Southeast Asia

While substitute teaching I was lucky enough to live in my parent’s basement why working as much as I could. I managed to save $1,800 and used that money to travel through Thailand, Laos, and Cambodia for 5 weeks. I had spent the last 23 years of my life following a well established pattern and I needed a break. So I hit the road.

I didn’t have a plan to meditate on my future. But foreign lands and infinite free time lead me to doing just that. What did I want to do with my life? Who did I want to be?

The problem with teaching

The problem with teaching, isn’t the teaching itself. It’s the bureaucracy that goes along with it. It’s the administration, the paperwork, the common core, and everything that’s not teaching.

I loved teaching. I loved working with my students to improve their lives. But that wasn’t really my job.

No, my job was to meet the common core requirements for reading and writing. It was to develop lesson plans that met those requirements and have them approved by the Principal.

I was told I could not teach literature that was not either a part of the cannon or non-fiction. I was currently using “The Hobbit” as my main text, and the Principal didn’t believe that was appropriate literature for a classroom. I disagreed. The point of an english classroom is to improve reading and writing, and the best way to do that is to get the students to love to read. But it didn’t matter. I wasn’t in charge. The teacher isn’t in charge of the education, the administration is.

It blows my mind that we have teachers that are professionals in their line of study, and we don’t entrust them to run their classrooms and teach.

The Travel Bug

The other problem that I had was that I fell in love with the road. Teaching provides ample time in the summer and during the holidays to travel, but it doesn’t provide the salary to do so on a whim.

Teaching is an act, not a profession

I realized that teaching is something you do, not only a job that you can have. As an engineer I can mentor and train, both are acts of teaching. As I go through my career I can share my experiences and help others along the way, also a form a teaching. I realized I can still be a teacher without working in the public education system. So I made the change.

When I got back from my trip to SE Asia, I stopped taking calls for substitute teaching jobs and started applying for jobs as a developer. I had worked as a web developer in college so finding a job wasn’t very difficult. Read my article about learning if you’d like:

Going Forward

I have been in the software development world now for 10 years and I’m completely content in the career I have chose. There’s a great work life balance, I have the time and money to travel and see the world, and I still get to teach.

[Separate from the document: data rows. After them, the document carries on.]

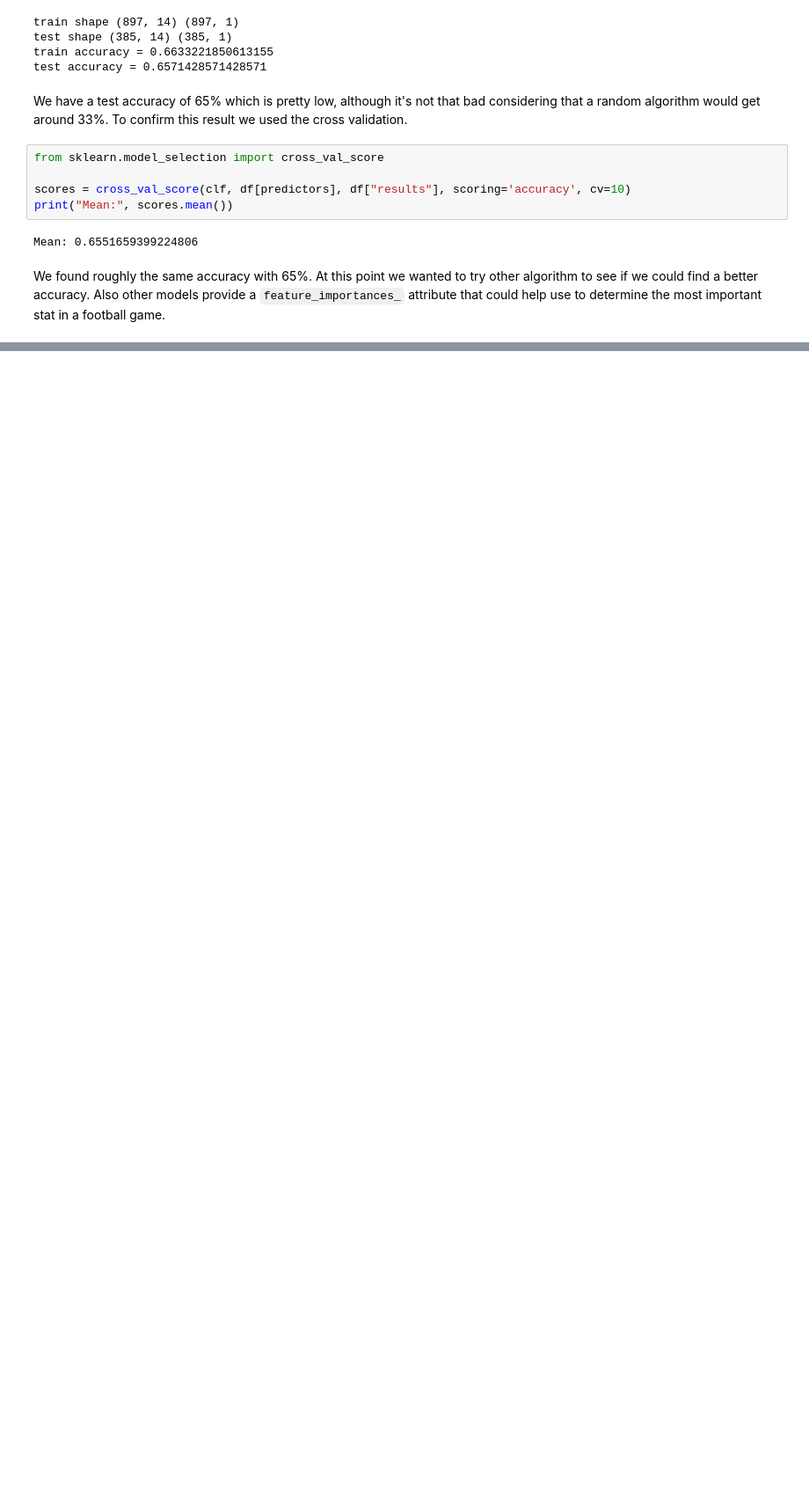
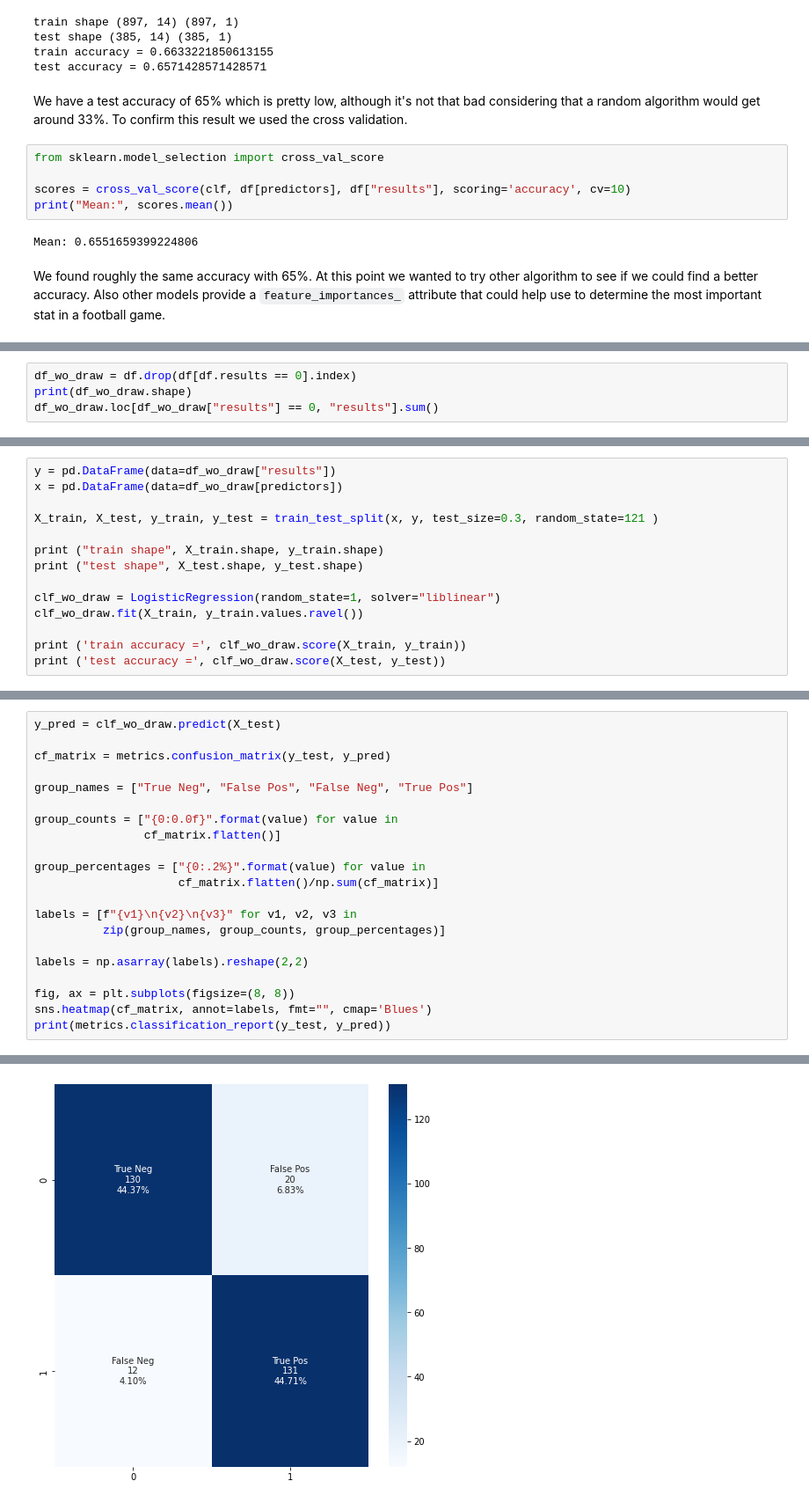
Before and after one commit to PLsergent/football_match_prediction, a Jupyter notebook: report.ipynb, the cells around one changed output, grey strips where cells are left out. Shown at 88% size. Cells and saved outputs as stored; diff of their text form; blank space fills up the shorter version.

```diff
--- a/report.ipynb
+++ b/report.ipynb
@@ -305,0 +478,4 @@ print ('[Gradient Boosting] test accuracy =', clf_gb.score(X_test, y_test))
+# %%
+df_wo_draw = df.drop(df[df.results == 0].index)
+print(df_wo_draw.shape)
+df_wo_draw.loc[df_wo_draw["results"] == 0, "results"].sum()
@@ -305,0 +491,14 @@ print ('[Gradient Boosting] test accuracy =', clf_gb.score(X_test, y_test))
+# %%
+y = pd.DataFrame(data=df_wo_draw["results"])
+x = pd.DataFrame(data=df_wo_draw[predictors])
+
+X_train, X_test, y_train, y_test = train_test_split(x, y, test_size=0.3, random_state=121 )
+
+print ("train shape", X_train.shape, y_train.shape)
+print ("test shape", X_test.shape, y_test.shape)
+
+clf_wo_draw = LogisticRegression(random_state=1, solver="liblinear")
+clf_wo_draw.fit(X_train, y_train.values.ravel())
+
+print ('train accuracy =', clf_wo_draw.score(X_train, y_train))
+print ('test accuracy =', clf_wo_draw.score(X_test, y_test))
@@ -305,0 +522,22 @@ print ('[Gradient Boosting] test accuracy =', clf_gb.score(X_test, y_test))
+# %%
+y_pred = clf_wo_draw.predict(X_test)
+
+cf_matrix = metrics.confusion_matrix(y_test, y_pred)
+
+group_names = ["True Neg", "False Pos", "False Neg", "True Pos"]
+
+group_counts = ["{0:0.0f}".format(value) for value in
+                cf_matrix.flatten()]
+
+group_percentages = ["{0:.2%}".format(value) for value in
+                     cf_matrix.flatten()/np.sum(cf_matrix)]
+
+labels = [f"{v1}\n{v2}\n{v3}" for v1, v2, v3 in
+          zip(group_names, group_counts, group_percentages)]
+
+labels = np.asarray(labels).reshape(2,2)
+
+fig, ax = plt.subplots(figsize=(8, 8))
+sns.heatmap(cf_matrix, annot=labels, fmt="", cmap='Blues')
+print(metrics.classification_report(y_test, y_pred))
+# %% [output]
@@ -305,0 +552 @@ print ('[Gradient Boosting] test accuracy =', clf_gb.score(X_test, y_test))
+[figure, added]
```
Also changed, not shown: parts of 35 cells of this notebook, 2 other files.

One day, after I’ve retired from my career, I may give the public school system another chance. But if I can help it, when I go back into education, I’m going to rewrite the system so that I can be the most effective teacher I can. But that plan is for another day.

But while you’re here, let’s connect on twitter!